You see, while I understand capitalism, I also firmly believe that in an enlightened, wealthy society, we really have to do what does the most good for the most people. And if we believe that health care is a right and not a privilege, polishing the edges of a system that is rotten at the core will never get there.

I say this knowing that the overwhelming majority of physicians whom I represent at the AMA are vehemently opposed to the concept of single payer health care. Some of the opposition is not rational, but much of it is. If single payer were implemented poorly, it could turn our current system into something even worse.

Coming Out

So, I'm "coming out". I will say it: We need a true single-payer system in this country, but unlike Medicare, it has to done right. If it's done via insurance contractors, with all the control given to powerful hospitals and integrated systems, we will continue to have a disaster, perhaps worse than the one we have now, with the same disconnect in the marketplace that we have now between purchasers and users of health care and all of the upside-down incentives and rewards that have so perverted our current system.

We have to copy the very best of successful systems elsewhere. We have to make sure that physicians who have invested their careers and risked their own finances in developing practices are not destroyed. As a country, the last thing we an afford is to force physicians in their 50s into early retirement -- we already have severe shortages in many specialties and geographic areas, so a "tough shit" attitude about physicians is in NOBODY'S best interests. We need the input from the people who actually understand and provide health care in designing and running the system.

IF single payer were done right, the extinction scenario for practices not owned by huge conglomerates might not come to pass. In fact, it's possible that the opposite would be true. But that would take a huge amount of political will. More political will than we have ever seen to date from the likes of Harry Reid and Max Baucus.

I'm looking forward to the discussion I'm hoping this diary will generate -- especially from you physicians lurking out there.

* * * * * *

UPDATE (midnight MDT): I posted this diary right before going to dinner with two physicians I respect greatly -- the major topic of discussion was health system reform! -- and returned home to find this atop the Rec List. Thank you all for the incredibly gracious comments, and even more for the excellent discussion. I hope you'll forgive any comments of mine below that aren't as clear or as concise as they might be after two glasses of wine.  :-)

But most importantly, I really have a renewed sense of optimism that we can all work together to bring about meaningful reform.

I'll be attending the annual meeting of the AMA in Chicago that starts a week from now. I'm sure that health system reform will be topic #1 for the entire meeting. I'll be happy to provide updates.

And -- go get 'em nyceve!!

UPDATE (Friday morning) -- I must mention Paul Krugman's column today on health system reform, entitled Keeping Them Honest. Two guesses on who "Them" refers to:

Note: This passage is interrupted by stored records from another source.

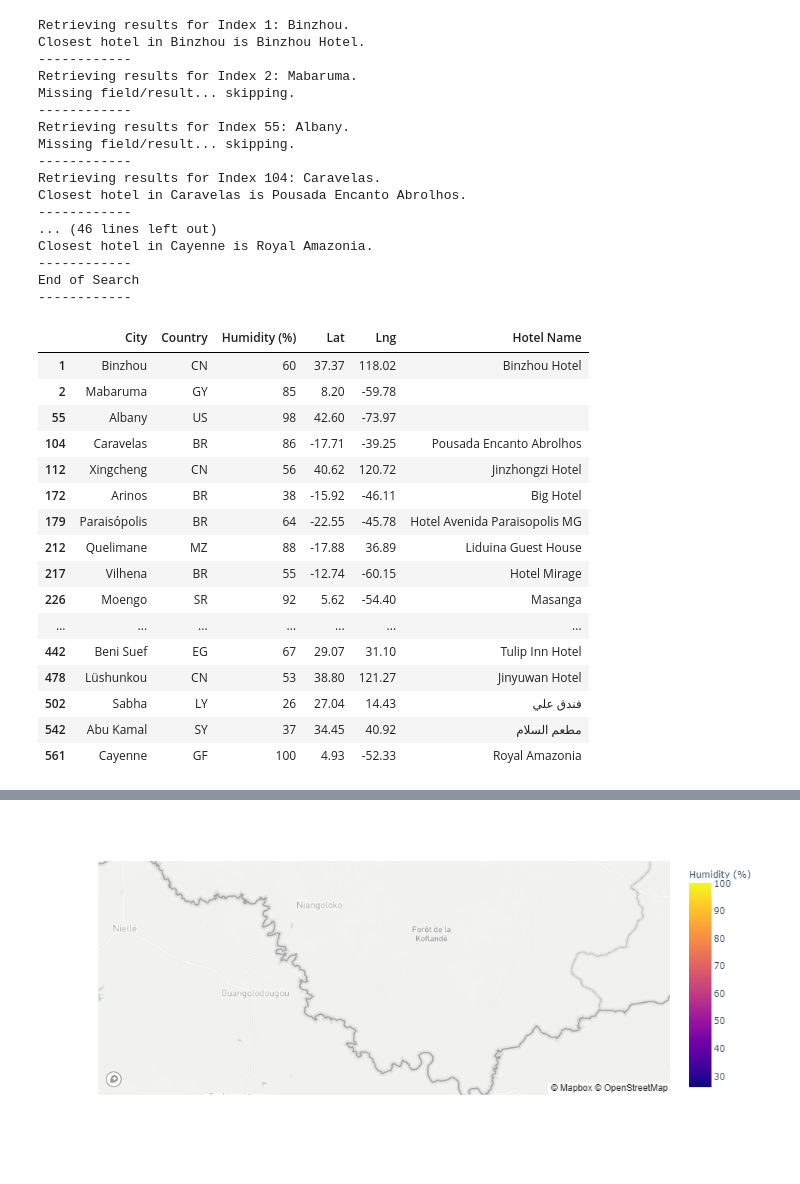
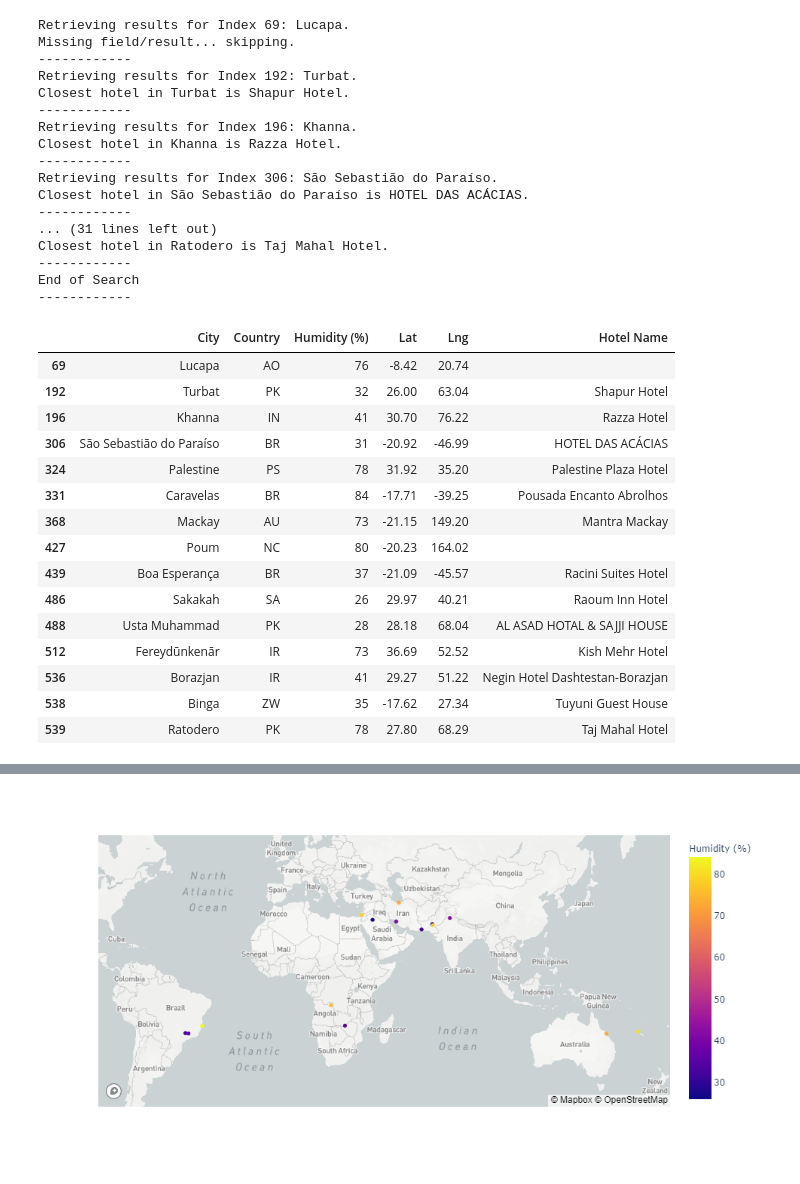
Before and after one commit to sabrinasaleh/python-api-challenge, a Jupyter notebook: VacationPy/VacationPy.ipynb, the cells around one changed output, grey strips where cells are left out. Saved outputs shown, nothing was run; the diff lists cells and outputs as text; code cells hidden in the pictures.

```diff
--- a/VacationPy/VacationPy.ipynb
+++ b/VacationPy/VacationPy.ipynb
@@ -12,5 +17,5 @@ import plotly.express as px
 # %%
-weather_df = pd.read_csv("../WeatherPy/Resources/cities.csv")
+weather_df = pd.read_csv("../Output_Data/cities.csv")
 weather_df
 # %% [output]
 |  | City | Country | Date | Max Temp (F) | Humidity (%) | Cloudiness (%) | Wind Speed (mph) | Lat | ... |
@@ -117,20 +131,20 @@ for index, row in hotel_df.iterrows():
 print("End of Search")
 print("------------")
 # %% [output]
-Retrieving results for Index 1: Binzhou.
-Closest hotel in Binzhou is Binzhou Hotel.
-------------
-Retrieving results for Index 2: Mabaruma.
+Retrieving results for Index 69: Lucapa.
 Missing field/result... skipping.
 ------------
-Retrieving results for Index 55: Albany.
-Missing field/result... skipping.
+Retrieving results for Index 192: Turbat.
+Closest hotel in Turbat is Shapur Hotel.
 ------------
-Retrieving results for Index 104: Caravelas.
-Closest hotel in Caravelas is Pousada Encanto Abrolhos.
+Retrieving results for Index 196: Khanna.
+Closest hotel in Khanna is Razza Hotel.
 ------------
-... (46 lines left out)
-Closest hotel in Cayenne is Royal Amazonia.
+Retrieving results for Index 306: São Sebastião do Paraíso.
+Closest hotel in São Sebastião do Paraíso is HOTEL DAS ACÁCIAS.
+------------
+... (31 lines left out)
+Closest hotel in Ratodero is Taj Mahal Hotel.
 ------------
 End of Search
 ------------
@@ -139,32 +153,35 @@ End of Search
 hotel_df
 # %% [output]
 |  | City | Country | Humidity (%) | Lat | Lng | Hotel Name |
-| 1 | Binzhou | CN | 60 | 37.37 | 118.02 | Binzhou Hotel |
-| 2 | Mabaruma | GY | 85 | 8.20 | -59.78 |  |
-| 55 | Albany | US | 98 | 42.60 | -73.97 |  |
-| 104 | Caravelas | BR | 86 | -17.71 | -39.25 | Pousada Encanto Abrolhos |
-| 112 | Xingcheng | CN | 56 | 40.62 | 120.72 | Jinzhongzi Hotel |
-| 172 | Arinos | BR | 38 | -15.92 | -46.11 | Big Hotel |
-| 179 | Paraisópolis | BR | 64 | -22.55 | -45.78 | Hotel Avenida Paraisopolis MG |
-| 212 | Quelimane | MZ | 88 | -17.88 | 36.89 | Liduina Guest House |
-| 217 | Vilhena | BR | 55 | -12.74 | -60.15 | Hotel Mirage |
-| 226 | Moengo | SR | 92 | 5.62 | -54.40 | Masanga |
-| ... | ... | ... | ... | ... | ... | ... |
-| 442 | Beni Suef | EG | 67 | 29.07 | 31.10 | Tulip Inn Hotel |
-| 478 | Lüshunkou | CN | 53 | 38.80 | 121.27 | Jinyuwan Hotel |
-| 502 | Sabha | LY | 26 | 27.04 | 14.43 | فندق علي |
-| 542 | Abu Kamal | SY | 37 | 34.45 | 40.92 | مطعم السلام |
-| 561 | Cayenne | GF | 100 | 4.93 | -52.33 | Royal Amazonia |
+| 69 | Lucapa | AO | 76 | -8.42 | 20.74 |  |
+| 192 | Turbat | PK | 32 | 26.00 | 63.04 | Shapur Hotel |
+| 196 | Khanna | IN | 41 | 30.70 | 76.22 | Razza Hotel |
+| 306 | São Sebastião do Paraíso | BR | 31 | -20.92 | -46.99 | HOTEL DAS ACÁCIAS |
+| 324 | Palestine | PS | 78 | 31.92 | 35.20 | Palestine Plaza Hotel |
+| 331 | Caravelas | BR | 84 | -17.71 | -39.25 | Pousada Encanto Abrolhos |
+| 368 | Mackay | AU | 73 | -21.15 | 149.20 | Mantra Mackay |
+| 427 | Poum | NC | 80 | -20.23 | 164.02 |  |
+| 439 | Boa Esperança | BR | 37 | -21.09 | -45.57 | Racini Suites Hotel |
+| 486 | Sakakah | SA | 26 | 29.97 | 40.21 | Raoum Inn Hotel |
+| 488 | Usta Muhammad | PK | 28 | 28.18 | 68.04 | AL ASAD HOTAL & SAJJI HOUSE |
+| 512 | Fereydūnkenār | IR | 73 | 36.69 | 52.52 | Kish Mehr Hotel |
+| 536 | Borazjan | IR | 41 | 29.27 | 51.22 | Negin Hotel Dashtestan-Borazjan |
+| 538 | Binga | ZW | 35 | -17.62 | 27.34 | Tuyuni Guest House |
+| 539 | Ratodero | PK | 78 | 27.80 | 68.29 | Taj Mahal Hotel |
 # %%
+# Creating hotel_map with points colored by humidity with each pin containing the Hotel Name, City, and Country as a tool tip
 px.set_mapbox_access_token(mapbox_token)
 fig = px.scatter_mapbox(
     hotel_df,
     lat="Lat",
     lon="Lng",
     color="Humidity (%)",
     hover_data=["Hotel Name", "City", "Country"],
+    zoom=1,
+    height=500,
+    width=1000,
 )
 fig.show()
 # %% [output]
 [interactive output not drawn]
-[figure, old version]
+[figure, new version]
```
Also changed, not shown: parts of 9 cells of this notebook.
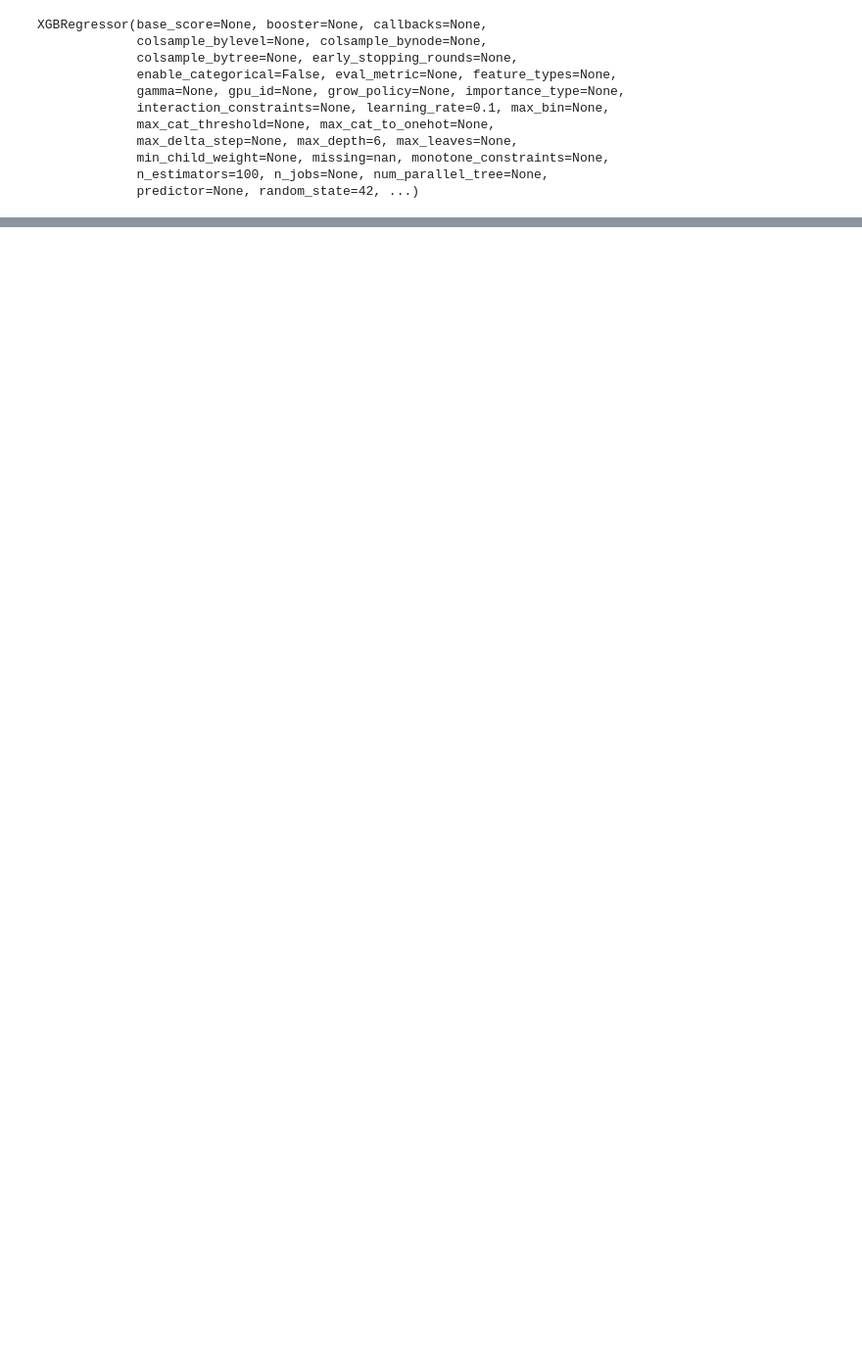
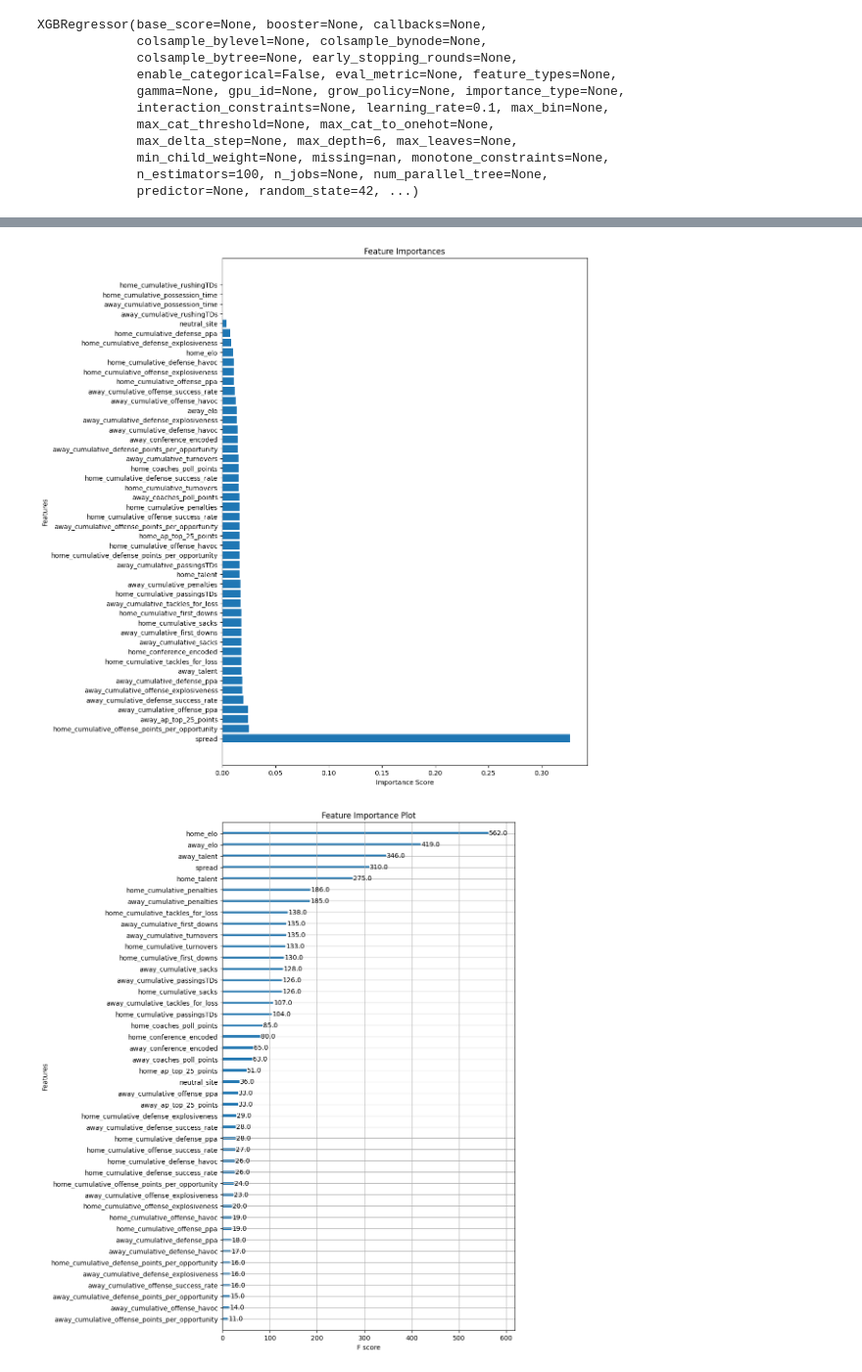
Before and after one commit to ty-hal/CFB-Point-Spread-Model, a Jupyter notebook: CFB_Model.ipynb, the cells around one changed output, grey strips where cells are left out. Shown at 98% size. Cells and saved outputs as stored; diff of their text form; code cells hidden in the pictures; blank space fills up the shorter version.

```diff
--- a/CFB_Model.ipynb
+++ b/CFB_Model.ipynb
@@ -460,0 +447,28 @@ Root Mean Squared Error (RMSE) of SEC CV data: 16.71181615142318
+# %%
+# If "home_elo" is showing as a significant feature in one plot but not in the other, it might indicate that while it's frequently used for splitting,
+# its impact on model performance (measured in terms of reducing prediction error) might not be as high as other features.
+
+# First plot ranks how many times each feature is used for splitting across all of the decision trees
+# Second plot not sure the difference...
+
+# Get feature importances
+importance_scores = model.feature_importances_
+feature_importance_df = pd.DataFrame({'Feature': X_train.columns, 'Importance': importance_scores})
+feature_importance_df = feature_importance_df.sort_values(by='Importance', ascending=False)
+
+# Plot the feature importances
+plt.figure(figsize=(10, 14))
+plt.barh(feature_importance_df['Feature'], feature_importance_df['Importance'])
+plt.xlabel('Importance Score')
+plt.ylabel('Features')
+plt.title('Feature Importances')
+plt.show()
+
+# ”weight” is the number of times a feature appears in a tree
+fig, ax = plt.subplots(figsize=(8, 14))
+xgb.plot_importance(model, importance_type='weight', ax=ax)
+plt.title("Feature Importance Plot")
+plt.show()
+# %% [output]
+[figure, added]
+[figure, added]
```
Also changed, not shown: parts of 14 cells of this notebook, 1 other file.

... let me offer Congress two pieces of advice:

  1. Don’t trust the insurance industry.
  2. Don’t trust the insurance industry.

I can't think of a better possible way to close this diary.

  • * * * * *

No comments:

Post a Comment